EXERCISE GOAL » Skip the pictures. Give all the data again exactly.

RECORDED DATA »

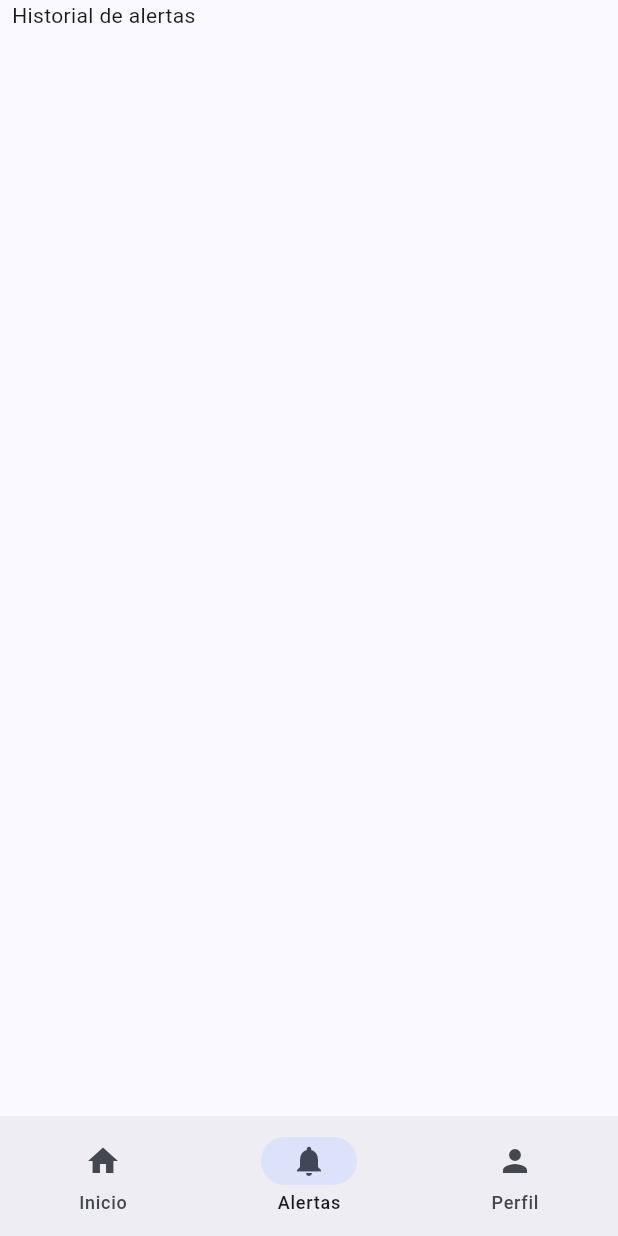
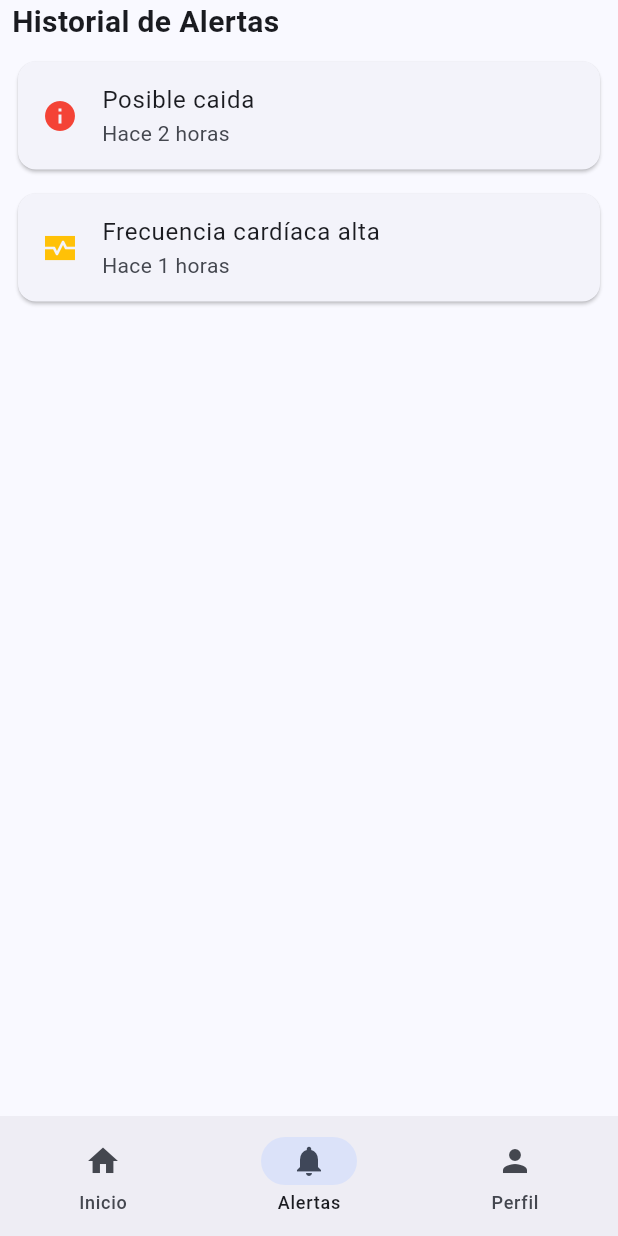
Before and after one commit to Oswaldo-Alberto-Cabrejos-Ronceros/apucha-watch-frontend-flutter, a Flutter app: the screen it shows after launch, item 2 of the bottom bar chosen, on a phone screen of 412 x 824 dp. Run offline on Flutter 3.47's test engine with Material 3 defaults, Android fonts, the phone set to English and light mode, and no system bars.

Commit message:
feat:Creacion de alertCard, y alert user screen

```diff
--- a/lib/screens/alerts_user/alerts_user_screen.dart
+++ b/lib/screens/alerts_user/alerts_user_screen.dart
@@ -1,3 +1,4 @@
+import 'package:apucha_watch_movil/screens/alerts_user/widgets/alert_card.dart';
 import 'package:flutter/material.dart';
 
 class AlertsUserScreen extends StatelessWidget {
@@ -8,8 +9,23 @@ class AlertsUserScreen extends StatelessWidget {
     return Column(
       crossAxisAlignment: CrossAxisAlignment.start,
       spacing: 8,
-      children: [Text('Historial de alertas')
-
+      children: [
+        Text(
+          'Historial de Alertas',
+          style: TextStyle(fontSize: 20, fontWeight: FontWeight.bold),
+        ),
+        AlertCard(
+          icon: Icons.info,
+          color: Colors.red,
+          title: 'Posible caida',
+          subtitle: 'Hace 2 horas',
+        ),
+        AlertCard(
+          icon: Icons.monitor_heart_sharp,
+          color: Colors.amber,
+          title: 'Frecuencia cardíaca alta',
+          subtitle: 'Hace 1 horas',
+        ),
       ],
     );
   }
--- /dev/null
+++ b/lib/screens/alerts_user/widgets/alert_card.dart
@@ -0,0 +1,23 @@
+import 'package:flutter/material.dart';
+
+class AlertCard extends StatelessWidget {
+  const AlertCard({super.key, required this.icon, required this.color, required this.title, required this.subtitle});
+  final IconData icon;
+  final Color color;
+  final String title;
+  final String subtitle;
+
+  @override
+  Widget build(BuildContext context) {
+    return SizedBox(
+      width: double.infinity,
+      child: Card(
+        child: ListTile(
+          leading: Icon(icon, color: color),
+          title: Text(title),
+          subtitle: Text(subtitle),
+        ),
+      ),
+    );
+  }
+}
```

TASK SOLUTION »
Before and after one commit to Oswaldo-Alberto-Cabrejos-Ronceros/apucha-watch-frontend-flutter, a Flutter app: the screen it shows after launch, item 2 of the bottom bar chosen, on a phone screen of 412 x 824 dp. Run offline on Flutter 3.47's test engine with Material 3 defaults, Android fonts, the phone set to English and light mode, and no system bars.

Commit message:
feat:Creacion de alertCard, y alert user screen

```diff
--- a/lib/screens/alerts_user/alerts_user_screen.dart
+++ b/lib/screens/alerts_user/alerts_user_screen.dart
@@ -1,3 +1,4 @@
+import 'package:apucha_watch_movil/screens/alerts_user/widgets/alert_card.dart';
 import 'package:flutter/material.dart';
 
 class AlertsUserScreen extends StatelessWidget {
@@ -8,8 +9,23 @@ class AlertsUserScreen extends StatelessWidget {
     return Column(
       crossAxisAlignment: CrossAxisAlignment.start,
       spacing: 8,
-      children: [Text('Historial de alertas')
-
+      children: [
+        Text(
+          'Historial de Alertas',
+          style: TextStyle(fontSize: 20, fontWeight: FontWeight.bold),
+        ),
+        AlertCard(
+          icon: Icons.info,
+          color: Colors.red,
+          title: 'Posible caida',
+          subtitle: 'Hace 2 horas',
+        ),
+        AlertCard(
+          icon: Icons.monitor_heart_sharp,
+          color: Colors.amber,
+          title: 'Frecuencia cardíaca alta',
+          subtitle: 'Hace 1 horas',
+        ),
       ],
     );
   }
--- /dev/null
+++ b/lib/screens/alerts_user/widgets/alert_card.dart
@@ -0,0 +1,23 @@
+import 'package:flutter/material.dart';
+
+class AlertCard extends StatelessWidget {
+  const AlertCard({super.key, required this.icon, required this.color, required this.title, required this.subtitle});
+  final IconData icon;
+  final Color color;
+  final String title;
+  final String subtitle;
+
+  @override
+  Widget build(BuildContext context) {
+    return SizedBox(
+      width: double.infinity,
+      child: Card(
+        child: ListTile(
+          leading: Icon(icon, color: color),
+          title: Text(title),
+          subtitle: Text(subtitle),
+        ),
+      ),
+    );
+  }
+}
```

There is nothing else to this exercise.